rok

Pho are a Vietnamese street-food restaurant and have chains all over London. Their bowls of pho are savoury, warmly spiced and laced with rice noodles, a modest amount of meet and served with fresh herbs and lime on the side. Their restaurant in Clerkenwell is where I headed to one rainy day this month when I wanted to escape the office.

One Tuesday night I had a massive craving for steak. I had originally wanted to go to Flat Iron, but after being told there was a two hour queue, Scott and I swiftly changed our minds and headed to Bills. Their steak is nothing to write home about, but it hit the spot.

bills-steak

Scott and I risked Bao last week, reckless fools that we are. But we managed to get seats within half an hour. The the fully white steamed buns were delicious, but the overall experience in not worth the wait. Go on your day off when it’s quiet. (I’ll be writing a full review shortly, so keep your eyes peeled).

bao

One weekend I decided to explore Clapham and Battersea so I headed straight to Venn Street Market – it’s impossible to investigate a new area on an empty stomach right? I had this amazing roti filled with spicy sausages which were freshly made to order.

For our anniversary Scott took me to Broadway Market. I loved it, it’s a street food paradise. The Dumpling Shack was the highlight of our trip. The dumplings are pan fried with a thick skin filled with pork and prawns and are freshly filled, wrapped and cooked to order.

broad-market-dumplings

Ever gone around to your boyfriend’s flat after work to discover there’s nothing in his fridge (apart from beer and cheese). That happened to me this month. Lucky for us his flat block is connected to The Common. I tried to do the good thing and opted for the salad made with kale, red cabbage, chickpeas, and avocado.Scott got a burger, so I proceeded to eat the majority of his chips (yeah, I was that girl, sue me).
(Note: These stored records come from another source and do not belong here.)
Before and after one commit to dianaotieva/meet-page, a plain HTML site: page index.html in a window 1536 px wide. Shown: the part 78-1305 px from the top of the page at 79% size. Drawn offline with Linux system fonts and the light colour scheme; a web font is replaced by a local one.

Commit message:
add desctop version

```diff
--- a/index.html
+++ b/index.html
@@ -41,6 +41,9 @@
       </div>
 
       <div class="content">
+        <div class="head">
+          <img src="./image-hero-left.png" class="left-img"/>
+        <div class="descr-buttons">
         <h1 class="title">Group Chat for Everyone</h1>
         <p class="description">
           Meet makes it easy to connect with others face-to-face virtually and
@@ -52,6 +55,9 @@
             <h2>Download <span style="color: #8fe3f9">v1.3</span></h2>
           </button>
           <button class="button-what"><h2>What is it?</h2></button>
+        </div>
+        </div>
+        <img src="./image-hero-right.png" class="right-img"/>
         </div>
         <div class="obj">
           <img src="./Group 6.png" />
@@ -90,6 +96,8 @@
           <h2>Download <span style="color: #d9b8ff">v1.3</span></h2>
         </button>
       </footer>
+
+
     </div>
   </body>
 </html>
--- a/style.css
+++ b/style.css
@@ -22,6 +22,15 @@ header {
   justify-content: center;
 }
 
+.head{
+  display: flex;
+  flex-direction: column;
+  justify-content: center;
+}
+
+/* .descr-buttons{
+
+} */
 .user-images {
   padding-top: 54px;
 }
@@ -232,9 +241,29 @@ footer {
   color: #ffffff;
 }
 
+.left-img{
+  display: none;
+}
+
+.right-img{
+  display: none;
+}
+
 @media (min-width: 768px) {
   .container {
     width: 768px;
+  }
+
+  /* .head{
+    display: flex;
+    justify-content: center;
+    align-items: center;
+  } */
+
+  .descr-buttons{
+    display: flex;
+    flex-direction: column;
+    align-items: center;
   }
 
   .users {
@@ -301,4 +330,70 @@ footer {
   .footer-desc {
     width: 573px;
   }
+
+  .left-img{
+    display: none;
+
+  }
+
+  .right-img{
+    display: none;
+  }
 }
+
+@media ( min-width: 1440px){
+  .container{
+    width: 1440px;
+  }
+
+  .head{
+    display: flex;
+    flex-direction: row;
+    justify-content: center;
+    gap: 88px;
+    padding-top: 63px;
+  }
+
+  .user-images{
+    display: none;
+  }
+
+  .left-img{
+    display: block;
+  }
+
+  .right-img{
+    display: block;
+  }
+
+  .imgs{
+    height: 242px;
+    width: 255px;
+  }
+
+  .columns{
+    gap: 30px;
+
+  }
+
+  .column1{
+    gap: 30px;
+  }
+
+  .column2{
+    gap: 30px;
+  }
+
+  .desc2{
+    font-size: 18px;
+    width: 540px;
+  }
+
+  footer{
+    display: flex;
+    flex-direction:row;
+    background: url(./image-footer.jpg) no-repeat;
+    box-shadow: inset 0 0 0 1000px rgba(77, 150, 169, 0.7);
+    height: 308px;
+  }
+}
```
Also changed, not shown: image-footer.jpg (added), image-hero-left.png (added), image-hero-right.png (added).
Since Scott moved to West London I’ve been dying to check out The Parlour in Kensal Rise, we headed there with his mate from university and his girlfriend. It specialises in British food and is tucked away on a shady and quiet side street and it’s definitely worth a trip out west.

the-parlour-duck